### PROBLEM STATEMENT
Find the string "ipynb" in the records. Copy every line it appears in.

Data entries

....

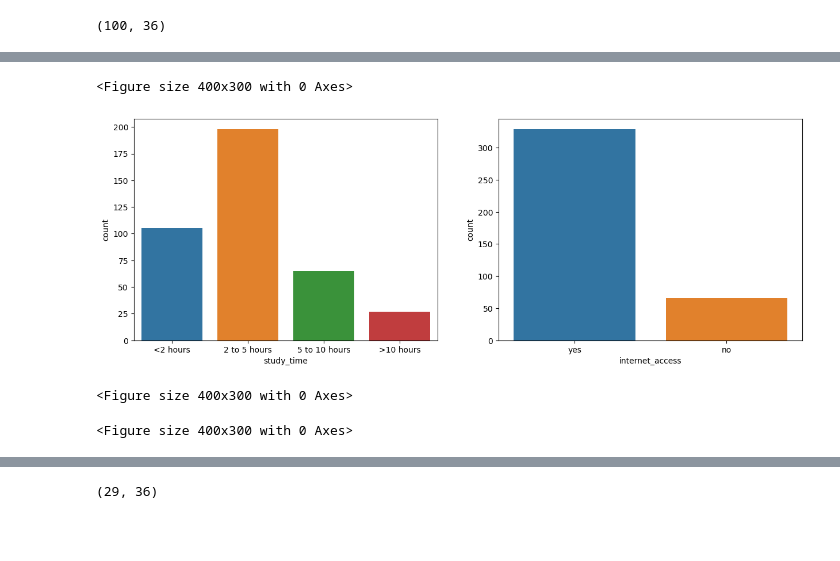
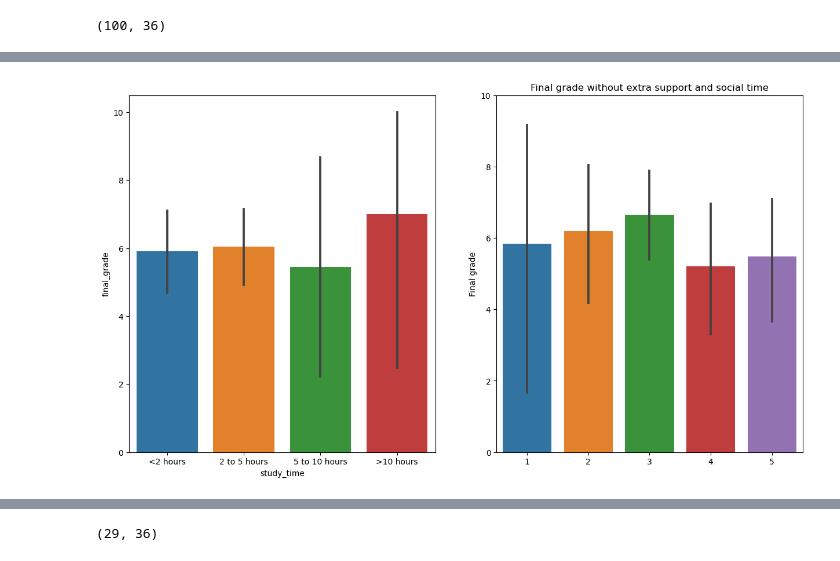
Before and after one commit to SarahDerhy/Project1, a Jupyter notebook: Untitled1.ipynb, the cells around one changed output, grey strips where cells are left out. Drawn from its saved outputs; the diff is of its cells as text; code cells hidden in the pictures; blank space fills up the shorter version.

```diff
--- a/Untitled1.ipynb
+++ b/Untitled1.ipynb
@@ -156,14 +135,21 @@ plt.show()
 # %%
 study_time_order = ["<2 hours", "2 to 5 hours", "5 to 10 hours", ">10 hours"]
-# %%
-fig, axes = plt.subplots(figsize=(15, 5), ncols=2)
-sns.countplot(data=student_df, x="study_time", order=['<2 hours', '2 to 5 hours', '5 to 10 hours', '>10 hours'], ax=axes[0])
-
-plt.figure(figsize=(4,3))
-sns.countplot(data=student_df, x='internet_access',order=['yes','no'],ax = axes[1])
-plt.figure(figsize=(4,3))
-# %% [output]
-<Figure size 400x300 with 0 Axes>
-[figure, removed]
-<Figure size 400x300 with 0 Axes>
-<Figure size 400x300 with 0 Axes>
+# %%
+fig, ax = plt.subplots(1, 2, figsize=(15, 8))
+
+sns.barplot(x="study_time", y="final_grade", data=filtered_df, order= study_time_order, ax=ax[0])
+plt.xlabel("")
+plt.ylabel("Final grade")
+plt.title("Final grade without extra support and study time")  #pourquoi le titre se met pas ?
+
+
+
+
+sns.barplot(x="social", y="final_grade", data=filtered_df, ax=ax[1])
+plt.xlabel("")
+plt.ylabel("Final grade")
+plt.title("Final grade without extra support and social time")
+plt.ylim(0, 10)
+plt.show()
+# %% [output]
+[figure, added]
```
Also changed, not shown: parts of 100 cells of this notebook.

....

### WRITTEN RESPONSE
Before and after one commit to SarahDerhy/Project1, a Jupyter notebook: Untitled1.ipynb, the cells around one changed output, grey strips where cells are left out. Drawn from its saved outputs; the diff is of its cells as text; code cells hidden in the pictures; blank space fills up the shorter version.
--- a/Untitled1.ipynb
+++ b/Untitled1.ipynb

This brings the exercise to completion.